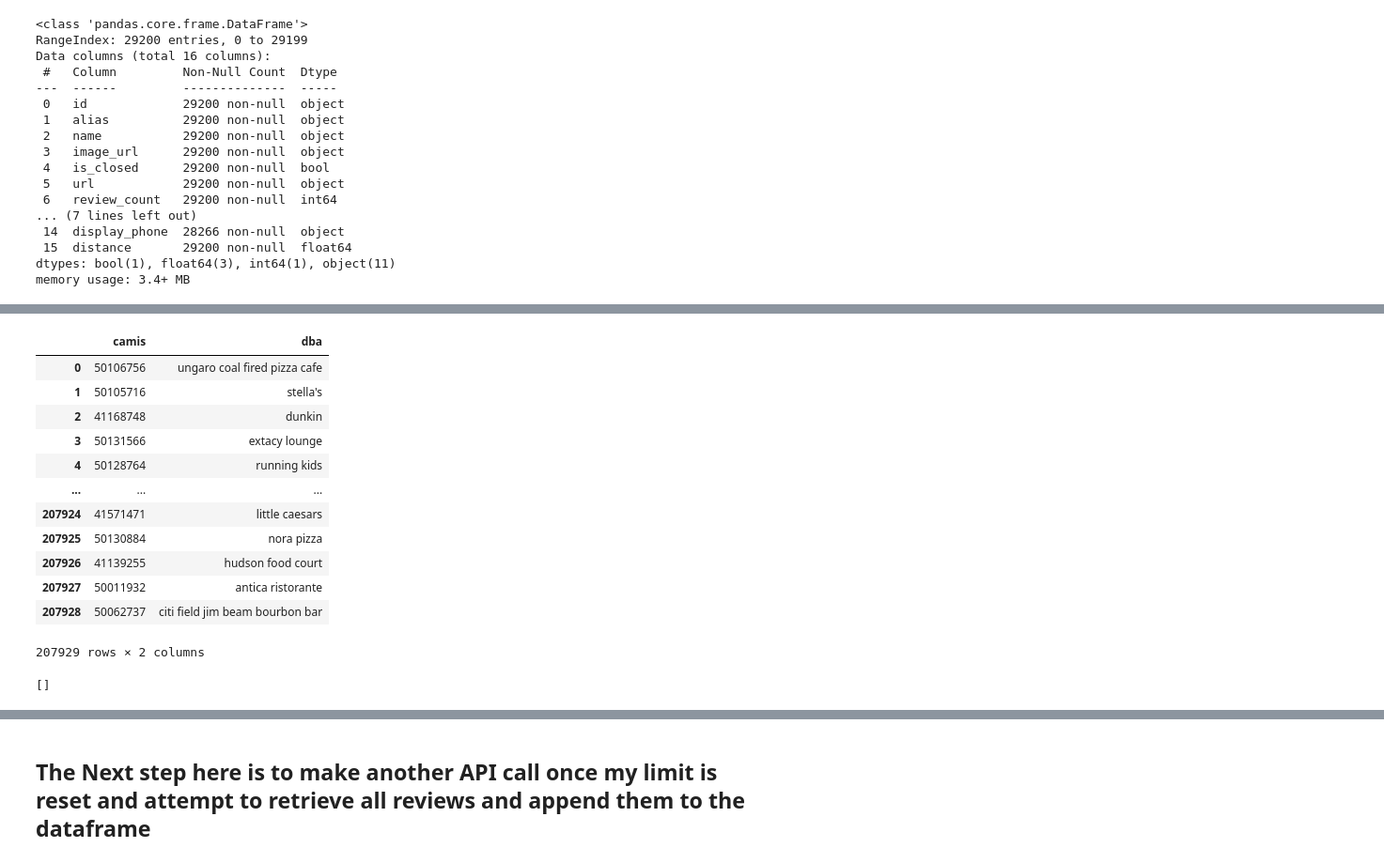
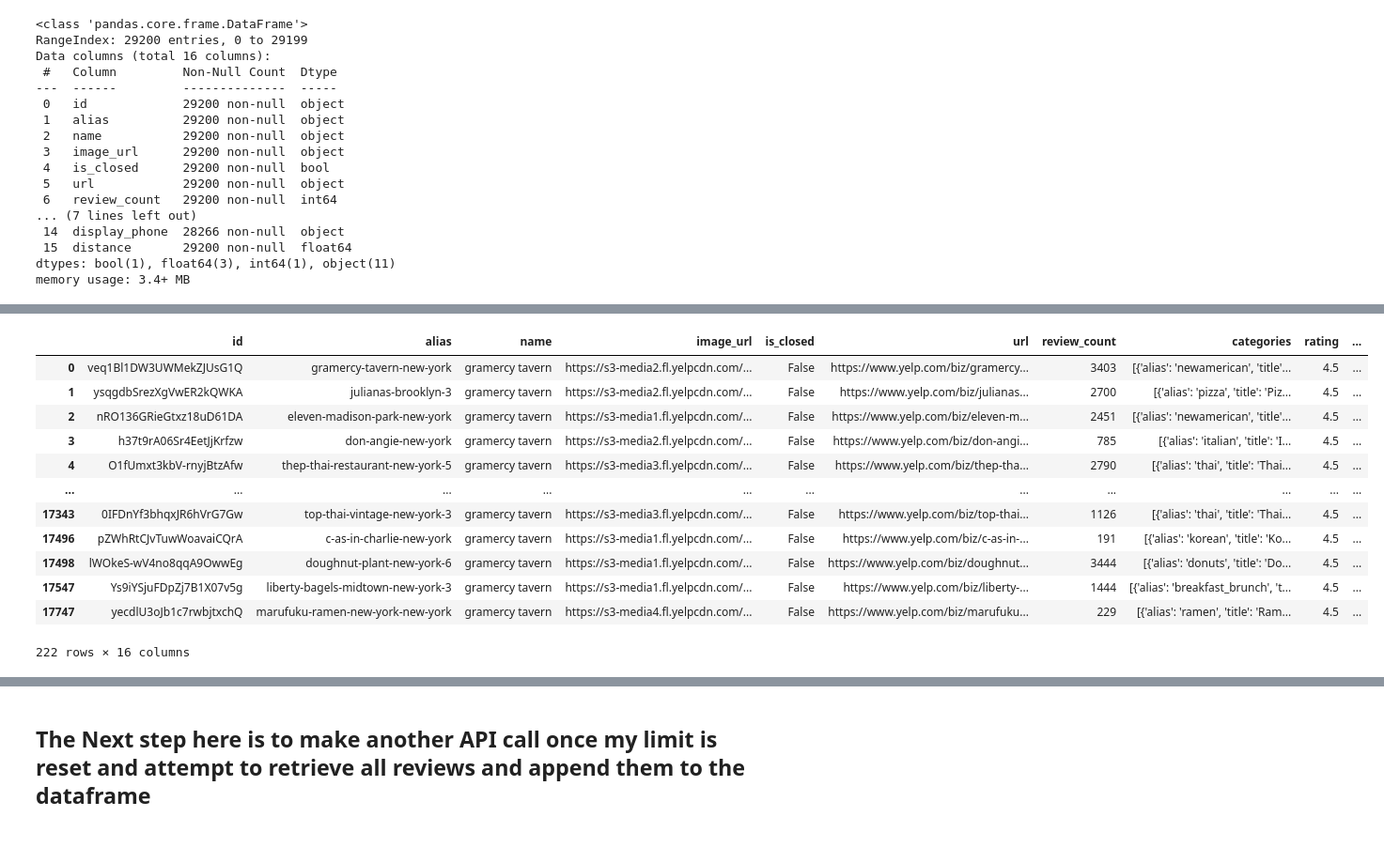
Before and after one commit to Somerville-2023/New-York-health-Inspection-Prediction, a Jupyter notebook: marc-folder/yelp_api_acquire.ipynb, the cells around one changed output, grey strips where cells are left out. Shown at 94% size. Drawn from its saved outputs; the diff is of its cells as text; code cells hidden in the pictures.

```diff
--- a/marc-folder/yelp_api_acquire.ipynb
+++ b/marc-folder/yelp_api_acquire.ipynb
@@ -457,3 +505,0 @@ yelp_id_name.isna()
-# %%
-yelp_df = yelp_df[yelp_df['name'] == 'don angie']
-yelp_df
@@ -486,60 +506,17 @@ ny_df
-# %%
-ny_dba_id = ny_df[['camis', 'dba']]
-ny_dba_id
-# %% [output]
-|  | camis | dba |
-| 0 | 50106756 | ungaro coal fired pizza cafe |
-| 1 | 50105716 | stella's |
-| 2 | 41168748 | dunkin |
-| 3 | 50131566 | extacy lounge |
-| 4 | 50128764 | running kids |
-| ... | ... | ... |
-| 207924 | 41571471 | little caesars |
-| 207925 | 50130884 | nora pizza |
-| 207926 | 41139255 | hudson food court |
-| 207927 | 50011932 | antica ristorante |
-| 207928 | 50062737 | citi field jim beam bourbon bar |
-207929 rows × 2 columns
-# %%
-import pandas as pd
-import concurrent.futures
-
-# Load dataframes
-yelp_df = pd.read_csv('yelp_businesses.csv')
-ny_df = pd.read_csv('ny.csv')
-
-# Preprocess the 'name' and 'dba' columns
-yelp_df['name'] = yelp_df['name'].str.lower().str.strip()
-ny_df['dba'] = ny_df['dba'].str.lower().str.strip()
-
-# Define the matching function
-def match_business(yelp_row, ny_df):
-    yelp_name = yelp_row['name']
-    matched_names = []
-
-    for _, ny_row in ny_df.iterrows():
-        ny_dba = ny_row['dba']
-        if yelp_name == ny_dba:
-            matched_names.append(yelp_name)
-
-    if matched_names:
-        return matched_names
-    else:
-        return None
-
-matched_business_names = []
-
-# Use ThreadPoolExecutor for parallel processing with 12 cores
-with concurrent.futures.ThreadPoolExecutor(max_workers=12) as executor:
-    def process_yelp_row(yelp_row):
-        matched_names = match_business(yelp_row, ny_df)
-        if matched_names:
-            matched_business_names.extend(matched_names)
-
-    futures = [executor.submit(process_yelp_row, yelp_row) for yelp_row in yelp_df.itertuples()]
-    concurrent.futures.wait(futures)
-
-# Now, matched_business_names contains all matched business names
-print(matched_business_names)
-# %% [output]
-[]
+# %%
+unique_businesses = yelp_df.drop_duplicates(subset='id')
+unique_businesses
+# %% [output]
+|  | id | alias | name | image_url | is_closed | url | review_count | categories | rating | ... |
+| 0 | veq1Bl1DW3UWMekZJUsG1Q | gramercy-tavern-new-york | gramercy tavern | https://s3-media2.fl.yelpcdn.com/... | False | https://www.yelp.com/biz/gramercy... | 3403 | [{'alias': 'newamerican', 'title'... | 4.5 | ... |
+| 1 | ysqgdbSrezXgVwER2kQWKA | julianas-brooklyn-3 | gramercy tavern | https://s3-media2.fl.yelpcdn.com/... | False | https://www.yelp.com/biz/julianas... | 2700 | [{'alias': 'pizza', 'title': 'Piz... | 4.5 | ... |
+| 2 | nRO136GRieGtxz18uD61DA | eleven-madison-park-new-york | gramercy tavern | https://s3-media1.fl.yelpcdn.com/... | False | https://www.yelp.com/biz/eleven-m... | 2451 | [{'alias': 'newamerican', 'title'... | 4.5 | ... |
+| 3 | h37t9rA06Sr4EetJjKrfzw | don-angie-new-york | gramercy tavern | https://s3-media2.fl.yelpcdn.com/... | False | https://www.yelp.com/biz/don-angi... | 785 | [{'alias': 'italian', 'title': 'I... | 4.5 | ... |
+| 4 | O1fUmxt3kbV-rnyjBtzAfw | thep-thai-restaurant-new-york-5 | gramercy tavern | https://s3-media3.fl.yelpcdn.com/... | False | https://www.yelp.com/biz/thep-tha... | 2790 | [{'alias': 'thai', 'title': 'Thai... | 4.5 | ... |
+| ... | ... | ... | ... | ... | ... | ... | ... | ... | ... | ... |
+| 17343 | 0IFDnYf3bhqxJR6hVrG7Gw | top-thai-vintage-new-york-3 | gramercy tavern | https://s3-media3.fl.yelpcdn.com/... | False | https://www.yelp.com/biz/top-thai... | 1126 | [{'alias': 'thai', 'title': 'Thai... | 4.5 | ... |
+| 17496 | pZWhRtCJvTuwWoavaiCQrA | c-as-in-charlie-new-york | gramercy tavern | https://s3-media1.fl.yelpcdn.com/... | False | https://www.yelp.com/biz/c-as-in-... | 191 | [{'alias': 'korean', 'title': 'Ko... | 4.5 | ... |
+| 17498 | lWOkeS-wV4no8qqA9OwwEg | doughnut-plant-new-york-6 | gramercy tavern | https://s3-media1.fl.yelpcdn.com/... | False | https://www.yelp.com/biz/doughnut... | 3444 | [{'alias': 'donuts', 'title': 'Do... | 4.5 | ... |
+| 17547 | Ys9iYSjuFDpZj7B1X07v5g | liberty-bagels-midtown-new-york-3 | gramercy tavern | https://s3-media1.fl.yelpcdn.com/... | False | https://www.yelp.com/biz/liberty-... | 1444 | [{'alias': 'breakfast_brunch', 't... | 4.5 | ... |
+| 17747 | yecdlU3oJb1c7rwbjtxchQ | marufuku-ramen-new-york-new-york | gramercy tavern | https://s3-media4.fl.yelpcdn.com/... | False | https://www.yelp.com/biz/marufuku... | 229 | [{'alias': 'ramen', 'title': 'Ram... | 4.5 | ... |
+222 rows × 16 columns
```
Also changed, not shown: parts of 45 cells of this notebook.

★ ★ ★ ★ ★ ★ ★

Your objective:
Print the listing exactly, but skip its pictures.

Exercise answer:
Before and after one commit to Somerville-2023/New-York-health-Inspection-Prediction, a Jupyter notebook: marc-folder/yelp_api_acquire.ipynb, the cells around one changed output, grey strips where cells are left out. Shown at 94% size. Drawn from its saved outputs; the diff is of its cells as text; code cells hidden in the pictures.

```diff
--- a/marc-folder/yelp_api_acquire.ipynb
+++ b/marc-folder/yelp_api_acquire.ipynb
@@ -457,3 +505,0 @@ yelp_id_name.isna()
-# %%
-yelp_df = yelp_df[yelp_df['name'] == 'don angie']
-yelp_df
@@ -486,60 +506,17 @@ ny_df
-# %%
-ny_dba_id = ny_df[['camis', 'dba']]
-ny_dba_id
-# %% [output]
-|  | camis | dba |
-| 0 | 50106756 | ungaro coal fired pizza cafe |
-| 1 | 50105716 | stella's |
-| 2 | 41168748 | dunkin |
-| 3 | 50131566 | extacy lounge |
-| 4 | 50128764 | running kids |
-| ... | ... | ... |
-| 207924 | 41571471 | little caesars |
-| 207925 | 50130884 | nora pizza |
-| 207926 | 41139255 | hudson food court |
-| 207927 | 50011932 | antica ristorante |
-| 207928 | 50062737 | citi field jim beam bourbon bar |
-207929 rows × 2 columns
-# %%
-import pandas as pd
-import concurrent.futures
-
-# Load dataframes
-yelp_df = pd.read_csv('yelp_businesses.csv')
-ny_df = pd.read_csv('ny.csv')
-
-# Preprocess the 'name' and 'dba' columns
-yelp_df['name'] = yelp_df['name'].str.lower().str.strip()
-ny_df['dba'] = ny_df['dba'].str.lower().str.strip()
-
-# Define the matching function
-def match_business(yelp_row, ny_df):
-    yelp_name = yelp_row['name']
-    matched_names = []
-
-    for _, ny_row in ny_df.iterrows():
-        ny_dba = ny_row['dba']
-        if yelp_name == ny_dba:
-            matched_names.append(yelp_name)
-
-    if matched_names:
-        return matched_names
-    else:
-        return None
-
-matched_business_names = []
-
-# Use ThreadPoolExecutor for parallel processing with 12 cores
-with concurrent.futures.ThreadPoolExecutor(max_workers=12) as executor:
-    def process_yelp_row(yelp_row):
-        matched_names = match_business(yelp_row, ny_df)
-        if matched_names:
-            matched_business_names.extend(matched_names)
-
-    futures = [executor.submit(process_yelp_row, yelp_row) for yelp_row in yelp_df.itertuples()]
-    concurrent.futures.wait(futures)
-
-# Now, matched_business_names contains all matched business names
-print(matched_business_names)
-# %% [output]
-[]
+# %%
+unique_businesses = yelp_df.drop_duplicates(subset='id')
+unique_businesses
+# %% [output]
+|  | id | alias | name | image_url | is_closed | url | review_count | categories | rating | ... |
+| 0 | veq1Bl1DW3UWMekZJUsG1Q | gramercy-tavern-new-york | gramercy tavern | https://s3-media2.fl.yelpcdn.com/... | False | https://www.yelp.com/biz/gramercy... | 3403 | [{'alias': 'newamerican', 'title'... | 4.5 | ... |
+| 1 | ysqgdbSrezXgVwER2kQWKA | julianas-brooklyn-3 | gramercy tavern | https://s3-media2.fl.yelpcdn.com/... | False | https://www.yelp.com/biz/julianas... | 2700 | [{'alias': 'pizza', 'title': 'Piz... | 4.5 | ... |
+| 2 | nRO136GRieGtxz18uD61DA | eleven-madison-park-new-york | gramercy tavern | https://s3-media1.fl.yelpcdn.com/... | False | https://www.yelp.com/biz/eleven-m... | 2451 | [{'alias': 'newamerican', 'title'... | 4.5 | ... |
+| 3 | h37t9rA06Sr4EetJjKrfzw | don-angie-new-york | gramercy tavern | https://s3-media2.fl.yelpcdn.com/... | False | https://www.yelp.com/biz/don-angi... | 785 | [{'alias': 'italian', 'title': 'I... | 4.5 | ... |
+| 4 | O1fUmxt3kbV-rnyjBtzAfw | thep-thai-restaurant-new-york-5 | gramercy tavern | https://s3-media3.fl.yelpcdn.com/... | False | https://www.yelp.com/biz/thep-tha... | 2790 | [{'alias': 'thai', 'title': 'Thai... | 4.5 | ... |
+| ... | ... | ... | ... | ... | ... | ... | ... | ... | ... | ... |
+| 17343 | 0IFDnYf3bhqxJR6hVrG7Gw | top-thai-vintage-new-york-3 | gramercy tavern | https://s3-media3.fl.yelpcdn.com/... | False | https://www.yelp.com/biz/top-thai... | 1126 | [{'alias': 'thai', 'title': 'Thai... | 4.5 | ... |
+| 17496 | pZWhRtCJvTuwWoavaiCQrA | c-as-in-charlie-new-york | gramercy tavern | https://s3-media1.fl.yelpcdn.com/... | False | https://www.yelp.com/biz/c-as-in-... | 191 | [{'alias': 'korean', 'title': 'Ko... | 4.5 | ... |
+| 17498 | lWOkeS-wV4no8qqA9OwwEg | doughnut-plant-new-york-6 | gramercy tavern | https://s3-media1.fl.yelpcdn.com/... | False | https://www.yelp.com/biz/doughnut... | 3444 | [{'alias': 'donuts', 'title': 'Do... | 4.5 | ... |
+| 17547 | Ys9iYSjuFDpZj7B1X07v5g | liberty-bagels-midtown-new-york-3 | gramercy tavern | https://s3-media1.fl.yelpcdn.com/... | False | https://www.yelp.com/biz/liberty-... | 1444 | [{'alias': 'breakfast_brunch', 't... | 4.5 | ... |
+| 17747 | yecdlU3oJb1c7rwbjtxchQ | marufuku-ramen-new-york-new-york | gramercy tavern | https://s3-media4.fl.yelpcdn.com/... | False | https://www.yelp.com/biz/marufuku... | 229 | [{'alias': 'ramen', 'title': 'Ram... | 4.5 | ... |
+222 rows × 16 columns
```
Also changed, not shown: parts of 45 cells of this notebook.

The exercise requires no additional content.